It’s common for couples to approach divorce with caution. Divorce is a lengthy, emotional, and complicated legal process that begins when one party files a petition for divorce with the local court. Typically, couples can work together to negotiate the terms of their divorce, but in cases where the lines of communication have closed, the judge can help resolve any outstanding issues in your case. Couples will need to determine how to handle property and debt division, child custody and support, and spousal support. At the end of your divorce, the court will terminate your marriage, and both spouses are considered single and free to remarry.
Legal separation is like divorce in that the court helps couples resolve the same divorce-related issues, but in the end, you’re still legally married to each other, despite living separate lives.
No. But, Michigan law offers a similar divorce alternative called separate maintenance.
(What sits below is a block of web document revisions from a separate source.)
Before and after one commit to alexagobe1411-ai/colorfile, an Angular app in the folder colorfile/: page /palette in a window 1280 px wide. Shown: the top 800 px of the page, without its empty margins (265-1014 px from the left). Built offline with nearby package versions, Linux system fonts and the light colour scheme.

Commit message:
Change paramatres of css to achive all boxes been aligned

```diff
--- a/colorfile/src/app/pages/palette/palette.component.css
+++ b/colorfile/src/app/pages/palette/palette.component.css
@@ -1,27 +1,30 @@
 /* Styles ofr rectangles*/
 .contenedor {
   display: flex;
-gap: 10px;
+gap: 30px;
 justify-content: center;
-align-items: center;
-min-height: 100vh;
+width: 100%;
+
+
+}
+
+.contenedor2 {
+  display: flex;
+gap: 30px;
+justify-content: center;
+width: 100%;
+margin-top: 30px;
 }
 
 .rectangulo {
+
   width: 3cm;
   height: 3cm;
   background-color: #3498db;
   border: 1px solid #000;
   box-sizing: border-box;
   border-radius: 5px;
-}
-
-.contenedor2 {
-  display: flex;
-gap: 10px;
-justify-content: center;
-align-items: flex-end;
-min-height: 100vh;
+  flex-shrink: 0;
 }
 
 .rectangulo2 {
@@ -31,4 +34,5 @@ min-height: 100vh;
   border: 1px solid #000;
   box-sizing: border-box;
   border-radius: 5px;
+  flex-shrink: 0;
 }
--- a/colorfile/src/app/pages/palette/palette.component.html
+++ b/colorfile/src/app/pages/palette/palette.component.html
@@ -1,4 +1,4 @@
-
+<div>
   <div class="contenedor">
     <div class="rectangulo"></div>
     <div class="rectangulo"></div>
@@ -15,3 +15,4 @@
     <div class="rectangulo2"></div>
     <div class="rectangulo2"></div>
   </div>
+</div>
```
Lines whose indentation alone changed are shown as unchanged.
Separate maintenance is like legal separation in that the court (or couple) will resolve the same issues as divorce, but the couple remains married. (M.C.L.A. 552.7.) It’s crucial that opposite-sex parties understand that because you’re still legally married, the court may consider any children born after a judgment for separate maintenance to belong to the husband, even if someone else is the biological father. The process to rebut (overcome) this burden can be expensive and difficult. (M.C.L.A. 552.29.)
The process starts when either spouse files a motion (request) for separate maintenance with the court in the county where they live. (M.C.L.A. 552.11.) Because separate maintenance actions are like divorce, you’ll need to follow the same rules when you file. You’ll need to demonstrate to the court that you meet Michigan’s residency requirement, meaning at least one spouse has lived in the state for a minimum of 180 days before filing, and that the filing spouse lived in the county where they file for at least 10 days. (M.C.L.A. 552.9.)
The filing spouse must also provide the court with a legal reason—or, grounds—for the request. Michigan is a no-fault divorce state, meaning it doesn’t matter whose fault it is that the marriage is over, just that there has been a breakdown of the marriage relationship to the extent that the objects of matrimony have been destroyed and there remains no reasonable likelihood that the marriage can be preserved. That’s just a fancy way of saying that the marriage is too damaged for either spouse to repair it. (M.C.L.A. 552.6.)
Your spouse will have the opportunity to respond to your request and can either agree to proceed with the separate maintenance process or ask for a divorce. If either party asks the court for a divorce, the judge will deny your request for separate maintenance and continue with the divorce process. (M.C.L.A. 552.7.)
Michigan law requires the court to impose a mandatory waiting period before the judge can act on your case. If you don’t have minor children, the judge can grant your request as soon as 30 days after you file. However, for couples with children, the waiting period increases to 180 days. During this “cooling off” period, couples should work together and decide how to handle property and debt division, child custody, visitation, child support, life insurance, retirement accounts, and spousal support. (M.C.L.A. 552.13, M.C.L.A. 552.101.)
If you can agree to the terms of your separate maintenance, you can provide the judge will a written agreement. If the contract is equitable (fair) for both spouses, and the custody arrangements are in the children’s best interest, the judge will approve your arrangement and finalize your case. If there are any unresolved issues, the court will decide for you.
It’s important to understand that although the process for separate maintenance is like divorce, if either spouse wants to convert the case to a formal divorce later, the process is complicated. Unlike some states which allow couples to “convert” the separation into a divorce, Michigan requires couples to start the divorce process from the beginning, regardless of how much time has passed since the separation. Neither method is free, nor is it quick, so make sure you a confident in your decision before you file for separate maintenance. On the other hand, if you and your spouse reconcile, you can revoke the separate maintenance order with the court. (M.C.L.A. 552.43; 10 Mich. Pl. & Pr. §70:111 (2nd ed.).)
Some couples practice a religion that prohibits divorce, and separate maintenance allows each party the same freedom as divorce, without the church’s disapproval. Other couples may not be satisfied that divorce is the right option, and separation gives them time to attempt reconciliation through counseling or other methods. There’s no right or wrong reason to choose separate maintenance instead of divorce.
If you and your spouse are considering divorce or separate maintenance but aren’t sure either path is the right one for your relationship, you can enter a trial separation. Trial separation allows the couple to participate in a dry-run for separation or divorce and gives each spouse time to reevaluate the relationship. Most couples can agree to the terms of the trial, orally, but those who would like a more formal agreement can put the conditions in writing.
The court doesn’t monitor trial separations, so if either spouse disagrees with the terms, the only recourse is to file for divorce or separate maintenance.
A separation agreement is a written contract that contains relevant information for your divorce or separate maintenance. Most couples choose to save time and money and work together to decide the terms, like property division and debt allocation, child custody and visitation, child support, and spousal support. But, if you can’t agree, the court will decide the terms for you.
In Michigan, a separation agreement in separate maintenance case remains effective until the court modifies it or creates a divorce agreement later.